While advocates for reducing all absences point to studies indicating that students who miss a lot of school often fail or drop out, they make the huge mistake of asserting causation, when these two datapoints are only in a relationship of correlation. Even though kids who fail or drop out are typically absent a lot, absence does not cause failure or dropping out.
Many of the very best students miss a lot of school because they are also active in other areas of their lives. Many good, steady students miss a lot of school because of chronic illness. But they keep up with their work and maintain communication with their teachers, and they are in no way in danger of falling through the cracks.

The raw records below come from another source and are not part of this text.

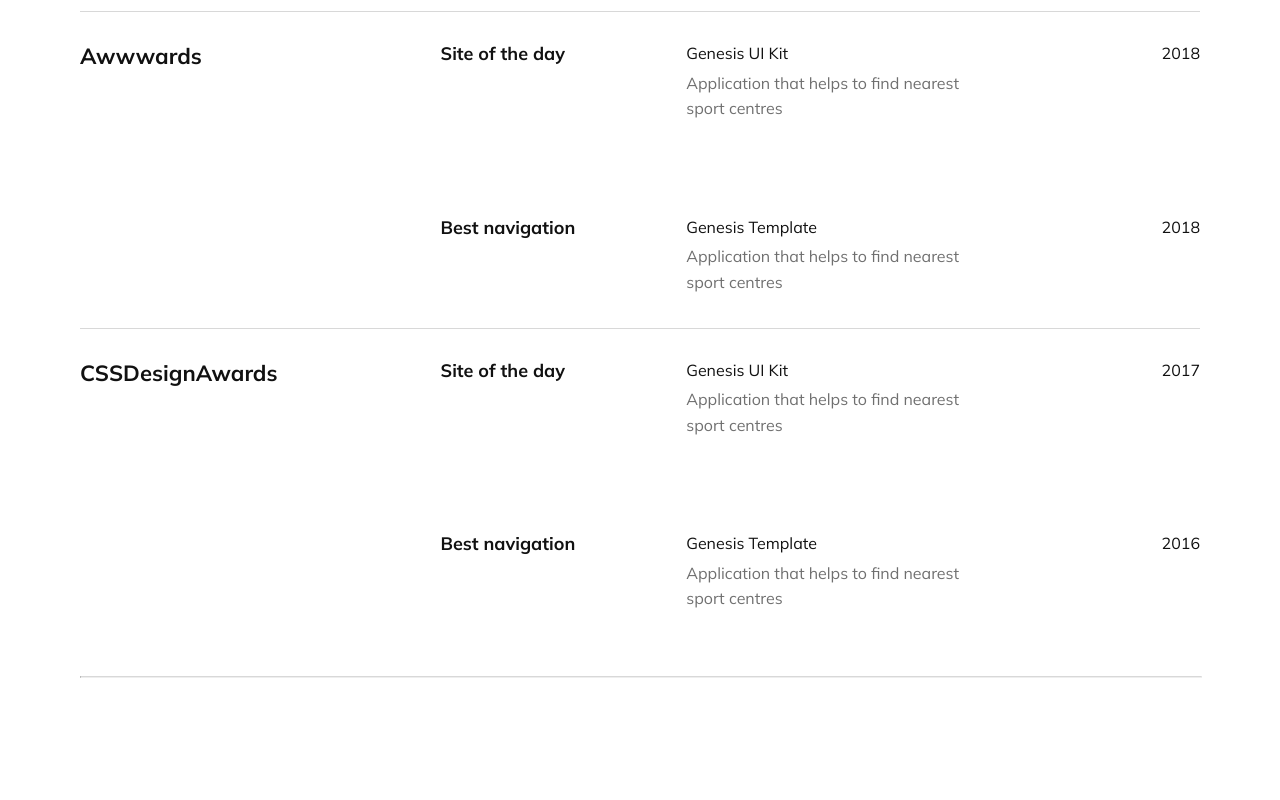
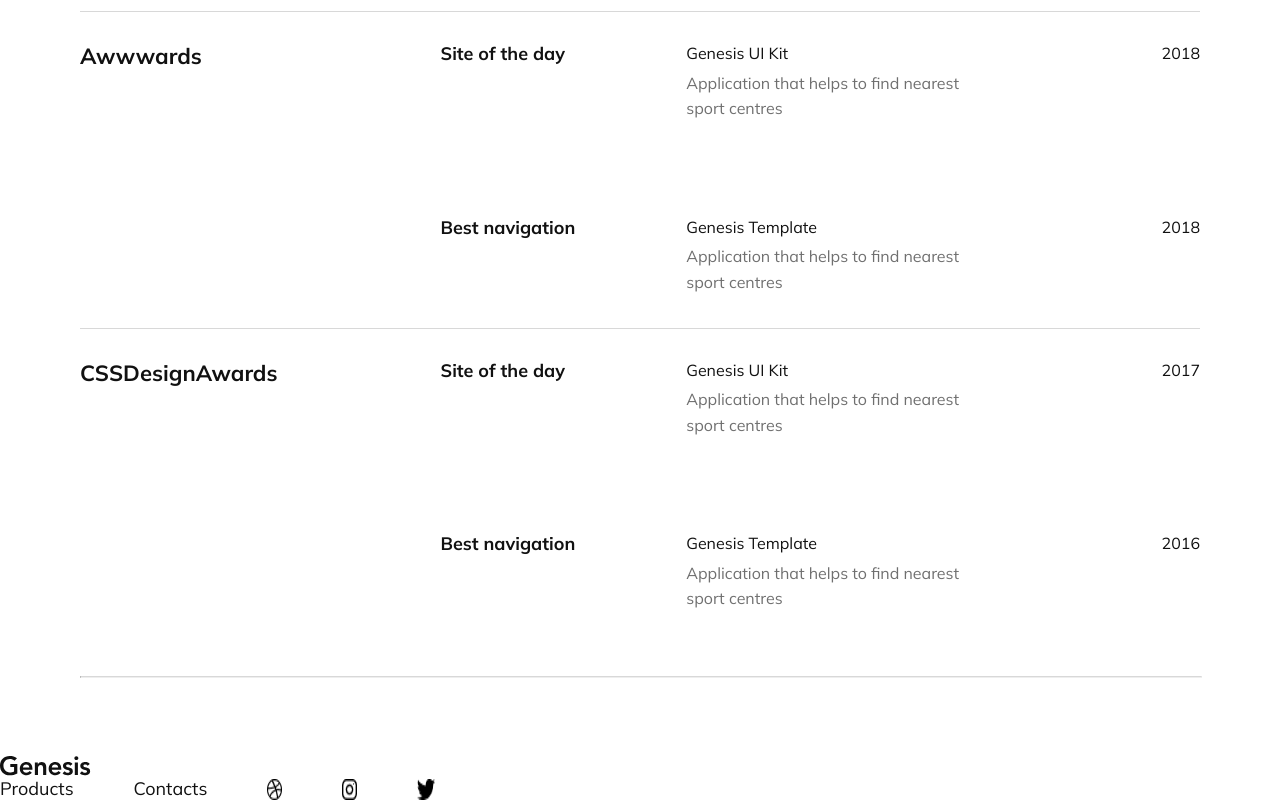
Before and after one commit to achiniishani1993/Genesis-Design, a website: page index.html in a window 1280 px wide. Shown: the part 2937-3737 px from the top of the page. Before the commit the page ends 3693 px from the top, so only its background shows below. Drawn offline with Linux system fonts and the light colour scheme.

Commit message:
add footer images to image folder and update html

```diff
--- a/index.html
+++ b/index.html
@@ -179,5 +179,18 @@
   </div>
 </section>
     </main>
+
+    <footer>
+         <div>
+        <img src="/Images/Logo (1).svg" alt="project log" />
+      </div>
+      <div class="navLinks">
+        <a href="#">Products</a>
+        <a href="#">Contacts</a>
+        <img src="/Images/dribbble-logo.png" alt="drbble logo" />
+        <img src="/Images/instagram.png" alt="instagram logo" />
+        <img src="/Images/twitter-logo-silhouette.png" alt="twitter logo" />
+      </div>
+    </footer>
   </body>
 </html>
--- a/style/index.scss
+++ b/style/index.scss
@@ -4,7 +4,7 @@
 @use "header";
 @use "main";
 @use "table";
-
+@use "footer";
 /* Define standard variables and values for website */
 $myFont: "Mulish", sans-serif;
 
```
Also changed, not shown: style/_footer.scss (added, +7 -0 lines), Images/dribbble-logo.png (added), Images/instagram.png (added), Images/twitter-logo-silhouette.png (added).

Utah should not pass a law that would inevitably restrict these students from pursuing their dreams, restrict parents from making wise choices about the rest needed by a chronically ill child, and shift the decision-making about what's best for an individual child from his parents to the state.
If the state wants to track unexcused absences - actual cases of skipping - that could be beneficial. But requiring schools to report all absences, and counting even a fraction of a missed day as a full day of absence, will put pressure on schools to reduce every absence, even positive, beneficial ones. The natural consequence of putting so much pressure on schools to improve their attendance numbers will be that schools will go back to the legislature asking for legal means to coerce parents to send their kids to school.

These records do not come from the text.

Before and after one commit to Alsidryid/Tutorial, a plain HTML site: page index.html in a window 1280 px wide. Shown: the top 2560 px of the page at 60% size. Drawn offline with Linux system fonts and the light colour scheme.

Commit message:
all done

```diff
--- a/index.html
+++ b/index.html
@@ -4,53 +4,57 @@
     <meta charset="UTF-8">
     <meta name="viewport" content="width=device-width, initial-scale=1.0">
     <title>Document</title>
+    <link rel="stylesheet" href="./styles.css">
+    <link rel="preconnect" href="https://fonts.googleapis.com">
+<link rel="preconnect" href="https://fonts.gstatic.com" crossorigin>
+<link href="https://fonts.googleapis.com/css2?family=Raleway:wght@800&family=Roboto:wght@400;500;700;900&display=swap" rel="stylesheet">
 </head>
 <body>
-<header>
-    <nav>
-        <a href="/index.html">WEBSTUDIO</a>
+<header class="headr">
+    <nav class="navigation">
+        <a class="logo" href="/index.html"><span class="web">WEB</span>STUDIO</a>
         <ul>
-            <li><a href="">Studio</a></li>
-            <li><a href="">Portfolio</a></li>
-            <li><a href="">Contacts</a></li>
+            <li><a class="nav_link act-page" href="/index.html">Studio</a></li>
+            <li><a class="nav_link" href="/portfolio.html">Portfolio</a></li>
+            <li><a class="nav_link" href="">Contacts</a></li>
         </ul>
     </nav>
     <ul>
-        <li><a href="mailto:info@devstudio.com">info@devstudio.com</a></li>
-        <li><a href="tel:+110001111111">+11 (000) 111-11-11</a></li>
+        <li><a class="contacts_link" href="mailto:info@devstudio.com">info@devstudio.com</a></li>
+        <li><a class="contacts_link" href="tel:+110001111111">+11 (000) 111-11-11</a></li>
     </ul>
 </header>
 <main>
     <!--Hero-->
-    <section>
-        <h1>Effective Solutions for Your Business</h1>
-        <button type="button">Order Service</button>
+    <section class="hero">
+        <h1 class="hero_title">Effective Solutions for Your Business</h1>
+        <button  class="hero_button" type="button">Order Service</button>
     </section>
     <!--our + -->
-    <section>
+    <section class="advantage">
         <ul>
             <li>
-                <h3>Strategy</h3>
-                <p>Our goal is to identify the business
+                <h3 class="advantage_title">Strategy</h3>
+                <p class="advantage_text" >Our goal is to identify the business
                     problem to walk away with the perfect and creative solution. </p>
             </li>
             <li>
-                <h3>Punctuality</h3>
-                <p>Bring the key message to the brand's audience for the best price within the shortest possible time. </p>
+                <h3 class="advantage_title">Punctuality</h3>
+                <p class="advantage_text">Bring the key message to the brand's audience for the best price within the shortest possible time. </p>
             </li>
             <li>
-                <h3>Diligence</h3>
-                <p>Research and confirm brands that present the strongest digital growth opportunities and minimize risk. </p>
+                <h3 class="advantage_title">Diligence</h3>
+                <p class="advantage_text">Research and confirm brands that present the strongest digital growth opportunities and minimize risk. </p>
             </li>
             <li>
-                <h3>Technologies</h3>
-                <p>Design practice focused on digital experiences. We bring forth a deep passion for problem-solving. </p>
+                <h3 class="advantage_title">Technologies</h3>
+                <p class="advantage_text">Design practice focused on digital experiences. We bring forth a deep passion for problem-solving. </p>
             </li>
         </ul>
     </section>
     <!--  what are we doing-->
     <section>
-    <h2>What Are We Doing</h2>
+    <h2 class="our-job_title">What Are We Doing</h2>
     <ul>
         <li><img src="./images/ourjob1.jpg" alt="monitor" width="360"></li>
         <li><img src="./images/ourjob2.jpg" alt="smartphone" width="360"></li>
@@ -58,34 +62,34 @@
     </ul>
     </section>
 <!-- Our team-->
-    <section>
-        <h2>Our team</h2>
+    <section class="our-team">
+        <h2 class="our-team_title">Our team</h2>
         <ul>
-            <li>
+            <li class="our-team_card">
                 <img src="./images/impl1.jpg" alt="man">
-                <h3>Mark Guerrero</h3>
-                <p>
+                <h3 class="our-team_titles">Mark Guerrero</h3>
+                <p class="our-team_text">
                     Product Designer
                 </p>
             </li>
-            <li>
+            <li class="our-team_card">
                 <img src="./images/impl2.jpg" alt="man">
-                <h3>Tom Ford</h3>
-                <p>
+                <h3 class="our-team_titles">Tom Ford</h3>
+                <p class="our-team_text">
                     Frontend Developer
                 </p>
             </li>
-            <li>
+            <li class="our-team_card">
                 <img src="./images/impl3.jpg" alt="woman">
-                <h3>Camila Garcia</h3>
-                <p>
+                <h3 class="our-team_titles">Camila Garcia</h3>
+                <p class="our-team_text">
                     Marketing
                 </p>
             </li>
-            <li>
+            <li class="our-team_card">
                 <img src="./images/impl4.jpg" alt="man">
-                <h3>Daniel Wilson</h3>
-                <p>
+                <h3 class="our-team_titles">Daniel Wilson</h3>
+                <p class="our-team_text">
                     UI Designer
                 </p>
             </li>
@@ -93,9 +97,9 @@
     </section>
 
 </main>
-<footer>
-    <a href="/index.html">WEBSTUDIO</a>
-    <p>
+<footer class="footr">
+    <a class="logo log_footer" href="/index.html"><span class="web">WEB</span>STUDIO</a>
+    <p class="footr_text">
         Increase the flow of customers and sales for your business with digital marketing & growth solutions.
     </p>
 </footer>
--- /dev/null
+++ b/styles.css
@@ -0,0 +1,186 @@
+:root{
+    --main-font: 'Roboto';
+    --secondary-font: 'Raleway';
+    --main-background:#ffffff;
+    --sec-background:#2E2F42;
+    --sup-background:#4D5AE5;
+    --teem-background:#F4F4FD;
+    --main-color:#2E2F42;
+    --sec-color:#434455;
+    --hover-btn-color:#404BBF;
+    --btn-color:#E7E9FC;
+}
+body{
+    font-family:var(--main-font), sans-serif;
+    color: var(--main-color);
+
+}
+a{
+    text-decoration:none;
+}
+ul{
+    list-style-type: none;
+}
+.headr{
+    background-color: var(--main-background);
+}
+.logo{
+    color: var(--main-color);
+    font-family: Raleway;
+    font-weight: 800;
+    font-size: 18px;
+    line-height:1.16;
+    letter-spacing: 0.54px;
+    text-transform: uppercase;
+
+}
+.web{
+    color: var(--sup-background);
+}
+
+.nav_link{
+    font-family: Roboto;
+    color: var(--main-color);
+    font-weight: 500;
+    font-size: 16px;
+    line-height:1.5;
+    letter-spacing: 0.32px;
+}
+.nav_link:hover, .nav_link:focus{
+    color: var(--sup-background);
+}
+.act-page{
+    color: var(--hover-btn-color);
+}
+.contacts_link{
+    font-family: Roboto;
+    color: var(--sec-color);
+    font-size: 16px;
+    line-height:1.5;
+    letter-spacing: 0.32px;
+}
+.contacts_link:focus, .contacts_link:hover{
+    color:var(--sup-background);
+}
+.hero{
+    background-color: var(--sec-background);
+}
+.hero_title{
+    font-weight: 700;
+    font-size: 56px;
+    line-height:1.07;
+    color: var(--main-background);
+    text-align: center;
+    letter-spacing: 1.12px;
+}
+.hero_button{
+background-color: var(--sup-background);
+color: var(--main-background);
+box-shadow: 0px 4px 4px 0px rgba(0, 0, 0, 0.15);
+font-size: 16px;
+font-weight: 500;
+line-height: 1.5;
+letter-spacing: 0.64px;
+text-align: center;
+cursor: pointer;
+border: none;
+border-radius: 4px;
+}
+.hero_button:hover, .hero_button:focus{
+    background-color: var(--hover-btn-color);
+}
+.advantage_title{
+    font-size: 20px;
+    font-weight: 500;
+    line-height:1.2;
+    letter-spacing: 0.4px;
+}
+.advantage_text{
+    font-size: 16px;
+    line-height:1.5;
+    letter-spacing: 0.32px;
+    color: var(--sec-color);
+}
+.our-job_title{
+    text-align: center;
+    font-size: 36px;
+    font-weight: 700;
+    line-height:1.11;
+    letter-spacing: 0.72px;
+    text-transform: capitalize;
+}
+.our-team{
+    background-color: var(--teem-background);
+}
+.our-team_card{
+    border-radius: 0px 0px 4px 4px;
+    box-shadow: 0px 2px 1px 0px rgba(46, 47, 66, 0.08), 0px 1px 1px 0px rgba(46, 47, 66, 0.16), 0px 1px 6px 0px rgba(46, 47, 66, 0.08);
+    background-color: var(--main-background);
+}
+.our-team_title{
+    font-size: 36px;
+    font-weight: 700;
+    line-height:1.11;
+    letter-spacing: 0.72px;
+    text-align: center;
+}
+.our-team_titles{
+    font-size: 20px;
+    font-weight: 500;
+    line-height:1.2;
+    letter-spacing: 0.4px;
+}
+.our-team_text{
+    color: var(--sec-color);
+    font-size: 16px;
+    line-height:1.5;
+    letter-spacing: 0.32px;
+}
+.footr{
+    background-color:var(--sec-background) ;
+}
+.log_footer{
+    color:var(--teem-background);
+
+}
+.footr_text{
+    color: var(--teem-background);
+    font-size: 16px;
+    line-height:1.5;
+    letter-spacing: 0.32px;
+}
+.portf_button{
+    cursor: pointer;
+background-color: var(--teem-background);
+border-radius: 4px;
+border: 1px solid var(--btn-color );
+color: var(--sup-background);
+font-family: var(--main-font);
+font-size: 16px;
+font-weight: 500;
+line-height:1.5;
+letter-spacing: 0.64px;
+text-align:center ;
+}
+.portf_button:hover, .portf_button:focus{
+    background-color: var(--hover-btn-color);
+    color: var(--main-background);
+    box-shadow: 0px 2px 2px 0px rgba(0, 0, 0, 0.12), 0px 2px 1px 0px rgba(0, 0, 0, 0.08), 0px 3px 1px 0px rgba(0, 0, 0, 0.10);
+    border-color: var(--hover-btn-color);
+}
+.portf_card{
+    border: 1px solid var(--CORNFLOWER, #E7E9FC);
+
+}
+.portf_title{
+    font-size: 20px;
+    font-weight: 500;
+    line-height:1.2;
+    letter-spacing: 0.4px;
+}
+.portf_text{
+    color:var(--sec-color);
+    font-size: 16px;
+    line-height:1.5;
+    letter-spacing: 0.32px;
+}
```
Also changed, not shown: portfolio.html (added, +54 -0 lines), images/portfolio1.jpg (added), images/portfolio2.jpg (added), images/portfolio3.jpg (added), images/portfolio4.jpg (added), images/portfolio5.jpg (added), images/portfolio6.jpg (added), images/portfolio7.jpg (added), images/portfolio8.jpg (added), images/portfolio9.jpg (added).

And that coercive pressure will, of course, be felt heavily by Utah families. The presumption that parents know what's best for their children will begin to evaporate as the assumption that the state knows what's best for children (being in school no matter what!) takes its place.
This new category of "chronic absenteeism" should not be added to the requirements for AYP reports. HB151 should be vigorously opposed.
HB151 - Chronic Absenteeism Amendments
1 in 7 kids in Utah is chronically absent - NoDropOuts.org
This article includes a link to the study by the University of Utah's Education Policy Center that examined this issue. Read it in light of the considerations I've discussed in this article, including the many legitimate and even beneficial reasons for being absent, and the push by some segments of society to wrest authority over children from parents and give it to the state. The article itself raises the specter of a potential future push for state-funded after-school programs.
What You Can Do:
Contact your Utah state representative and share your concerns. Find your representative here.
The bill has not yet been assigned to a committee for a hearing - it's still in the Rules Committee. If you are interested, you can follow this blog to receive an update when the bill gets assigned to a committee so you can know which house members to contact, and when a hearing might be held.
Ad mo ne o - Latin, verb. To admonish, advise, urge.
Here you'll find a review of what's happening in Utah government - state, counties, school boards, & cities, with a focus on education - as well as what Utah's U.S. Congressmen and Senators are doing. You'll get my take on it, find links to other sources of information, and find suggestions and contact info so you can DO something. Being involved in local government is key to maintaining freedom. Find something you can do and, no matter how small, DO IT! As British philosopher Edmund Burke said, "No man made a greater mistake than he who did nothing because he could do only a little."